So, I ran ten miles yesterday. It was a beautiful day to run too; crisp morning air, but not too cold and not a cloud in the sky. I wasn’t the only one running that far though. Close to 30,000 others joined me. We all ran the 25th Anniversary of the Army 10-Miler.
The race started and finished at the Pentagon, and wound its way past several of Washington, D.C.’s most prominent landmarks like the Kennedy Center and the U.S. Capitol. I ran with several others from work on the team, “Go Team DMA!” We didn’t win the race, but we all finished at personal best times, which was the goal.
Wounded warriors ran the race this year too – I didn’t see any because they started almost 20 minutes ahead of everyone else … except for one soldier, who I caught up to around mile four. One of his legs was fine, but the other was in a cast that forced his knee to be bent at a 90-degree angle. Attached to that shin was an extension – almost like a prosthetic. He had to use crutches to keep his balance. He wasn’t moving very fast, but he sure was working hard. Sweat poured from his face, and he looked like he was in a good deal of pain. As people ran past, they shouted words of encouragement, which seemed to be the only thing that kept him going.

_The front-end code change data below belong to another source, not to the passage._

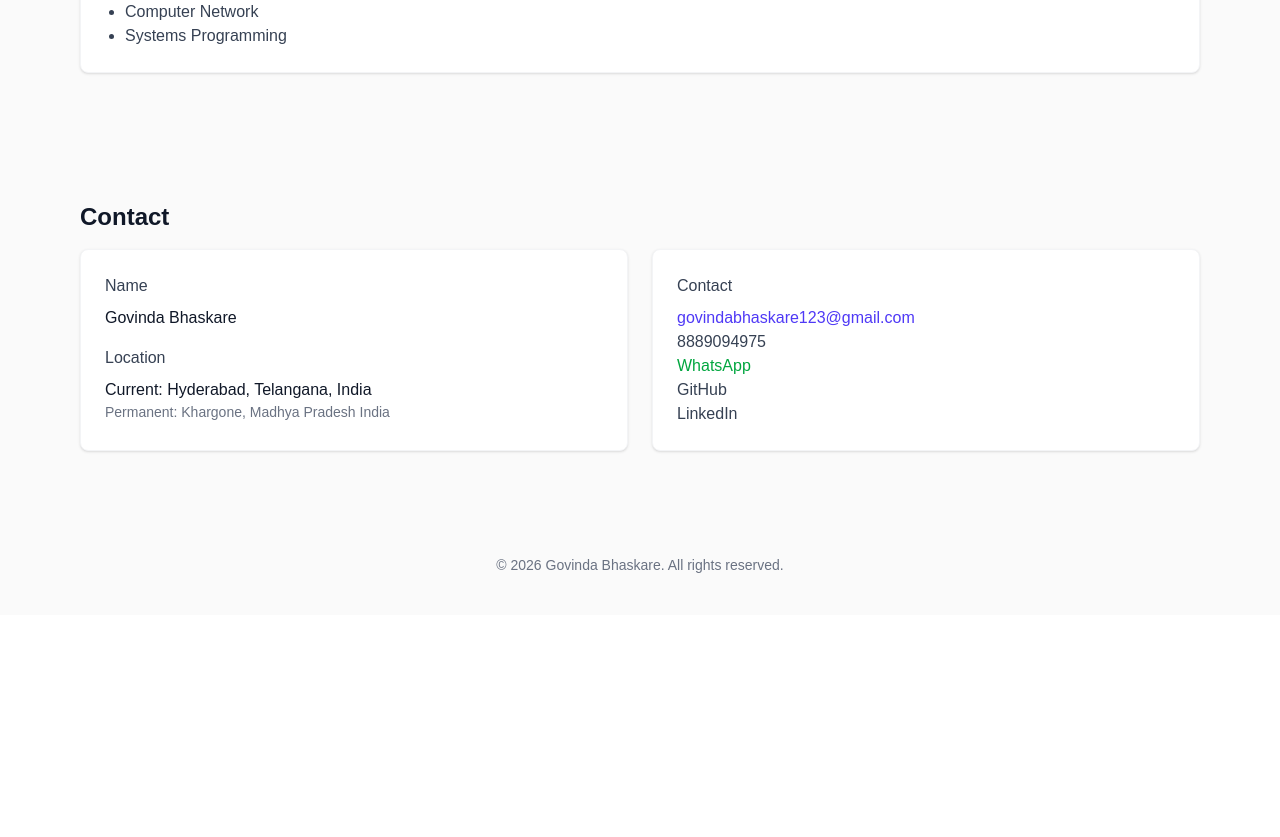
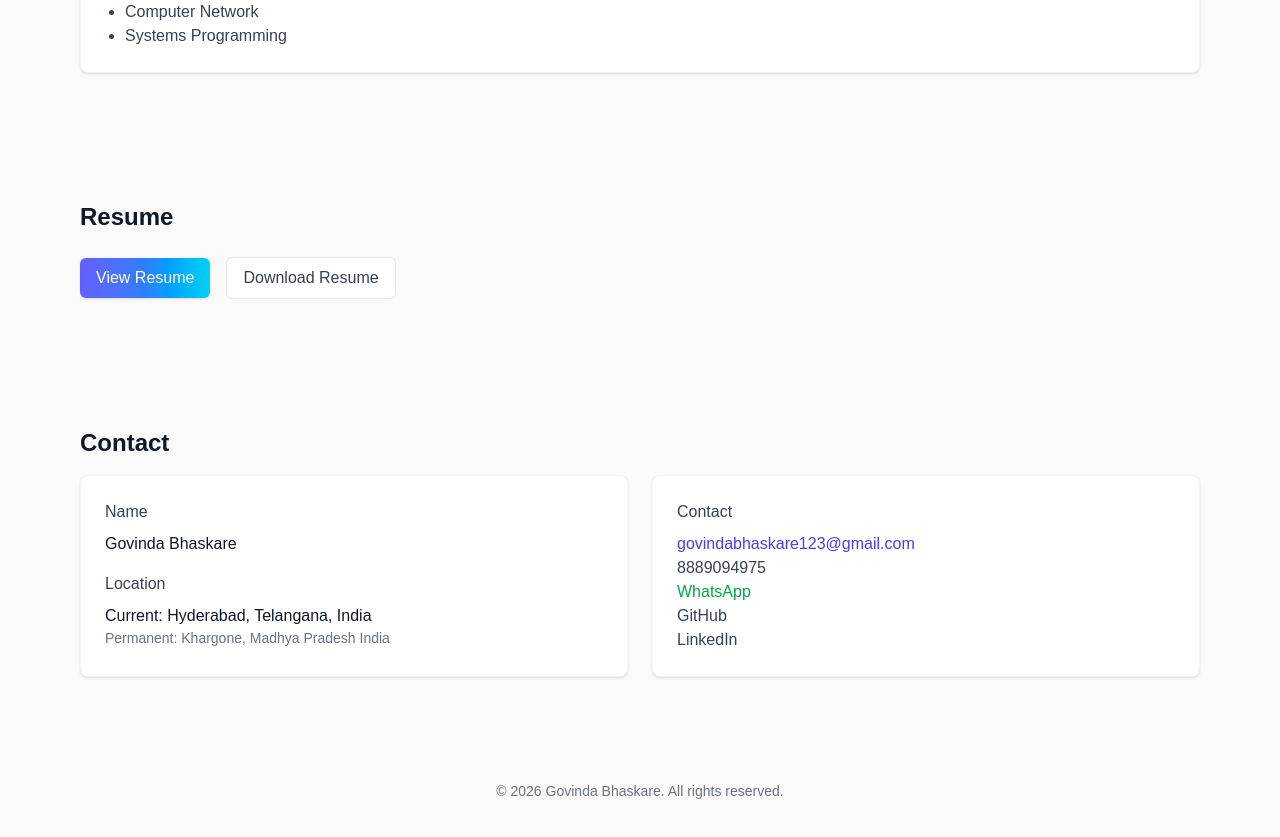
Before and after one commit to gbhaskare/govinda-portfolio, a Next.js app: page / in a window 1280 px wide. Shown: the part 4200-5037 px from the top of the page. Before the commit the page ends 4815 px from the top, so only its background shows below. Built offline with nearby package versions, Linux system fonts and the light colour scheme.

Commit message:
Add Resume section: View and Download buttons for /resume.pdf

```diff
--- a/src/app/page.tsx
+++ b/src/app/page.tsx
@@ -5,6 +5,7 @@ import Skills from '../components/sections/Skills';
 import Experience from '../components/sections/Experience';
 import Projects from '../components/sections/Projects';
 import Education from '../components/sections/Education';
+import Resume from '../components/sections/Resume';
 import Contact from '../components/sections/Contact';
 import Footer from '../components/sections/Footer';
 
@@ -19,6 +20,7 @@ export default function Home() {
         <Experience />
         <Projects />
         <Education />
+        <Resume />
         <Contact />
         <Footer />
         {/* Other sections will be implemented in later steps */}
--- /dev/null
+++ b/src/components/sections/Resume.tsx
@@ -0,0 +1,32 @@
+"use client";
+
+import React from 'react';
+
+export default function Resume() {
+  return (
+    <section id="resume" className="py-16">
+      <div className="mx-auto max-w-6xl px-4">
+        <h3 className="text-2xl font-semibold text-gray-900 mb-6">Resume</h3>
+
+        <div className="flex flex-col sm:flex-row items-start sm:items-center gap-4">
+          <a
+            href="/resume.pdf"
+            target="_blank"
+            rel="noopener noreferrer"
+            className="inline-flex items-center justify-center rounded-md bg-gradient-to-r from-indigo-500 via-blue-500 to-cyan-400 px-4 py-2 text-white font-medium shadow hover:opacity-95 transition"
+          >
+            View Resume
+          </a>
+
+          <a
+            href="/resume.pdf"
+            download="Govinda-Bhaskare-Resume.pdf"
+            className="inline-flex items-center justify-center rounded-md border border-gray-200 px-4 py-2 text-gray-700 bg-white hover:bg-gray-50 transition"
+          >
+            Download Resume
+          </a>
+        </div>
+      </div>
+    </section>
+  );
+}
```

I have no idea if he finished, but he was inspirational to see. Inspirational because I have wondered how I would handle a life-altering injury like that. If I would handle it with a similar determination and drive he was. My encounter with him lasted only a few seconds in a race that went over an hour, but the impact he had on me will last much longer than my soreness in my legs today. And thank God my legs are sore. Because of that soldier, I will never take that pain for granted again.